As tolerance center opens, director says Islamic center should be built away from 9-11 site.
The latest Jewish organization to weigh in on the Ground Zero mosque controversy is opposed to the project, siding with the Anti-Defamation League in what had been a lonely stand against the proposed $100 million Cordoba House on Park Place.
The executive director of the Simon Wiesenthal Center's Museum of Tolerance in Manhattan, Rabbi Meyer May said on Thursday it was insensitive to build the center near the site of the 9-11 terrorist attacks. “Religious freedom does not mean being insensitive...or an idiot,” May told Crain's New York Business, which reported the organization's position on Friday. “Religion is supposed to be beautiful. Why create pain in the name of religion?”
But May said the view of The Simon Wiesenthal Center is not necessarily that of the Museum of Tolerance. “We don't want to politicize the museum,” he told Crain's.

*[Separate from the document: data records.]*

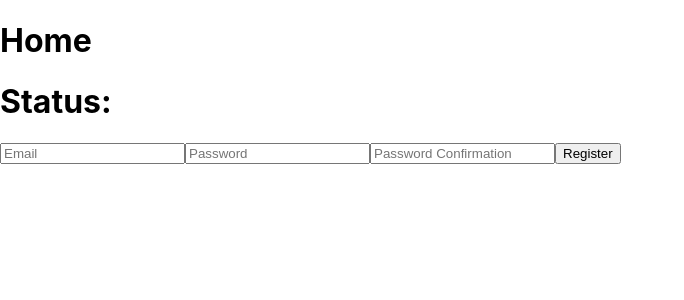
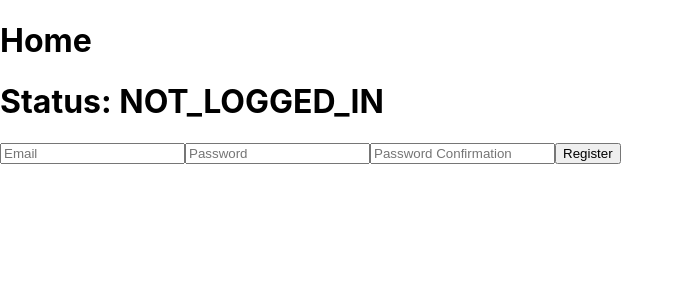
Before and after one commit to pharia-le/productivity-frontend, a React (Create React App) app: page / in a window 1280 px wide. Shown: the top 300 px of the page, without its empty margins (0-684 px from the left). Built offline with nearby package versions, Linux system fonts and the light colour scheme.

Commit message:
Update Routes, Add constructor() & Add callback funcs.

```diff
--- a/src/App.js
+++ b/src/App.js
@@ -6,6 +6,36 @@ import Dashboard from './components/Dashboard'
 import './App.css';
 
 class App extends Component {
+  constructor() {
+    super();
+
+    this.state = {
+      loggedInStatus: "NOT_LOGGED_IN",
+      user: {}
+    }
+  }
+
+  checkLoginStatus() {
+    // fetch request
+  }
+
+  componentDidMount() {
+    this.checkLoginStatus();
+  }
+
+  handleLogout() {
+    this.setState({
+      loggedInStatus: "NOT_LOGGED_IN",
+      user: {}
+    });
+  }
+
+  handleLogin(data) {
+    this.setState({
+      loggedInStatus: "LOGGED_IN",
+      user: data.user
+    });
+  }
 
   render() {
     return (
@@ -14,12 +44,23 @@ class App extends Component {
           <Switch>
             <Route
               exact path='/'
-              component={Home}
+              render={props => (
+                <Home {...props}
+                  handleLogin={this.handleLogin}
+                  handleLogout={this.handleLogout}
+                  loggedInStatus={this.state.loggedInStatus}
+                />
+              )}
             />
             <Route
               exact
               path={"/dashboard"}
-              component={Dashboard}
+              render={props => (
+                <Dashboard
+                  {...props}
+                  loggedInStatus={this.state.loggedInStatus}
+                />
+              )}
             />
           </Switch>
         </Router>
```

After the ADL announced its position last Friday that New York City would be better served if an alternate location for Cordoba House could be found, the American Jewish Committee and the Jewish Community Relations Council of New York came out wit statements supporting the center at its current location, if the sponsors -- the Cordoba Initiave and the American Society for Muslim Advancement -- denounce terrorism and provide an accounting of the center's funding.

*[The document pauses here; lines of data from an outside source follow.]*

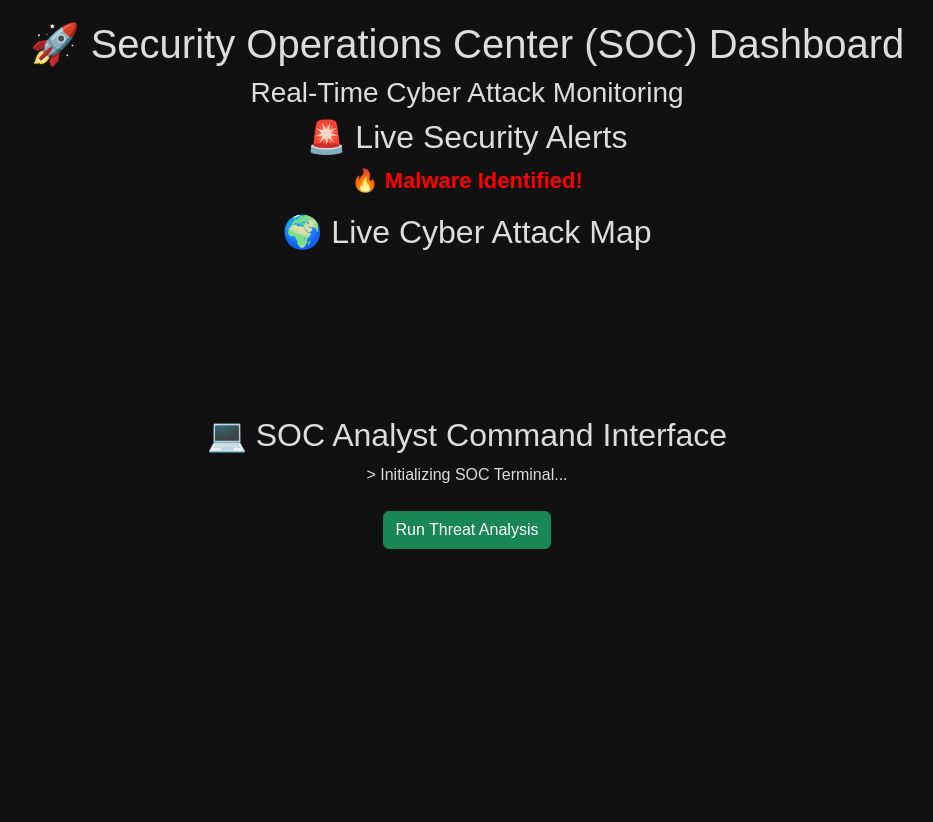
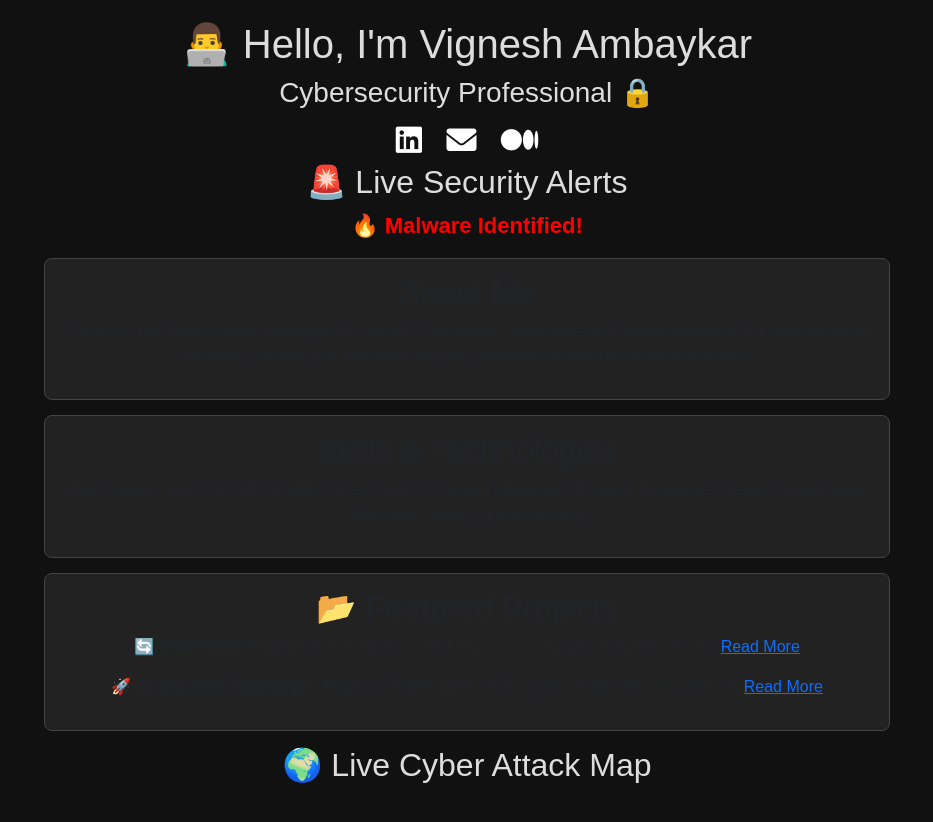
Before and after one commit to Vignesh0408/Vignesh-Ambaykar.Github.io, a plain HTML site: page index.html in a window 1280 px wide. Shown: the top 822 px of the page, without its empty margins (173-1106 px from the left). Before the commit the page ends 800 px from the top, so only its background shows below. Drawn offline with nearby package versions, Linux system fonts and the light colour scheme.

Commit message:
Update index.html

```diff
--- a/index.html
+++ b/index.html
@@ -31,23 +31,23 @@
             border-radius: 8px;
         }
         .social-icons a {
-            background-color: black;
-            color: green;
-            padding: 15px;
-            border-radius: 10px;
-            text-align: left;
-            font-family: 'Courier New', monospace;
-            height: 200px;
-            overflow-y: auto;
+            margin: 10px;
+            font-size: 30px;
+            color: white;
         }
     </style>
 </head>
 <body>
 
-    <h1>🚀 Security Operations Center (SOC) Dashboard</h1>
-    <h3>Real-Time Cyber Attack Monitoring</h3>
+    <h1>👨‍💻 Hello, I'm Vignesh Ambaykar</h1>
+    <h3>Cybersecurity Professional 🔒</h3>
 
-    <!-- Live SOC Alerts -->
+    <div class="social-icons">
+        <a href="https://www.linkedin.com/in/vigneshambaykar" target="_blank"><i class="fab fa-linkedin"></i></a>
+        <a href="mailto:vignesh3967@gmail.com" target="_blank"><i class="fas fa-envelope"></i></a>
+        <a href="https://medium.com/@vignesh3967" target="_blank"><i class="fab fa-medium"></i></a>
+    </div>
+
     <h2>🚨 Live Security Alerts</h2>
     <p class="typing-text" id="alert-text"></p>
 
@@ -68,26 +68,26 @@
         updateAlert();
     </script>
 
-    <!-- Live Cyber Attack Map (External API Integration) -->
+    <div class="container">
+        <div class="card">
+            <h2>About Me</h2>
+            <p>Cybersecurity professional specializing in security operations, threat detection, and automation. Passionate about securing systems and optimizing security workflows to mitigate emerging threats.</p>
+        </div>
+
+        <div class="card">
+            <h2>Skills & Technologies</h2>
+            <p>SIEM (Splunk, ELK) | SOAR (Shuffle, Tines) | EDR | Threat Intelligence | Incident Response | Security Automation | Wireshark | Nmap | Linux Security</p>
+        </div>
+
+        <div class="card">
+            <h2>📂 Featured Projects</h2>
+            <p><strong>🔄 SOAR EDR Project:</strong> Automating incident response using LimaCharlie & Tines. <a href="https://medium.com/@vignesh3967/soar-edr-project-automating-incident-response-with-limacharlie-and-tines-9754364ec30c" target="_blank">Read More</a></p>
+            <p><strong>🚀 30-Day SOC Challenge:</strong> Hands-on SIEM, EDR, and security automation experience. <a href="https://medium.com/@vignesh3967" target="_blank">Read More</a></p>
+        </div>
+    </div>
+
     <h2>🌍 Live Cyber Attack Map</h2>
-    <iframe class="map-container" src="https://cybermap.kaspersky.com/en/widget/dynamic/dark"></iframe>
-
-    <!-- SOC Analyst Terminal Interface -->
-    <h2>💻 SOC Analyst Command Interface</h2>
-    <div class="terminal" id="terminal-output">
-        <p>> Initializing SOC Terminal...</p>
-    </div>
-    <button class="btn btn-success mt-2" onclick="executeCommand()">Run Threat Analysis</button>
-
-    <script>
-        function executeCommand() {
-            const terminal = document.getElementById("terminal-output");
-            terminal.innerHTML += "<p>> Running SIEM threat analysis...</p>";
-            setTimeout(() => {
-                terminal.innerHTML += "<p style='color: red;'>⚠️ Alert: Suspicious activity detected in 192.168.1.45</p>";
-            }, 2000);
-        }
-    </script>
+    <iframe class="map-container" src="https://cybermap.kaspersky.com/en/widget/dynamic/dark" width="100%" height="400"></iframe>
 
 </body>
 </html>
```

The Wiesenthal Center has been accused of intolerance itself for building its Jerusalem Museum of Tolerance on land that was once a Muslim cemetery. Israeli courts have upheld the center's right to build there.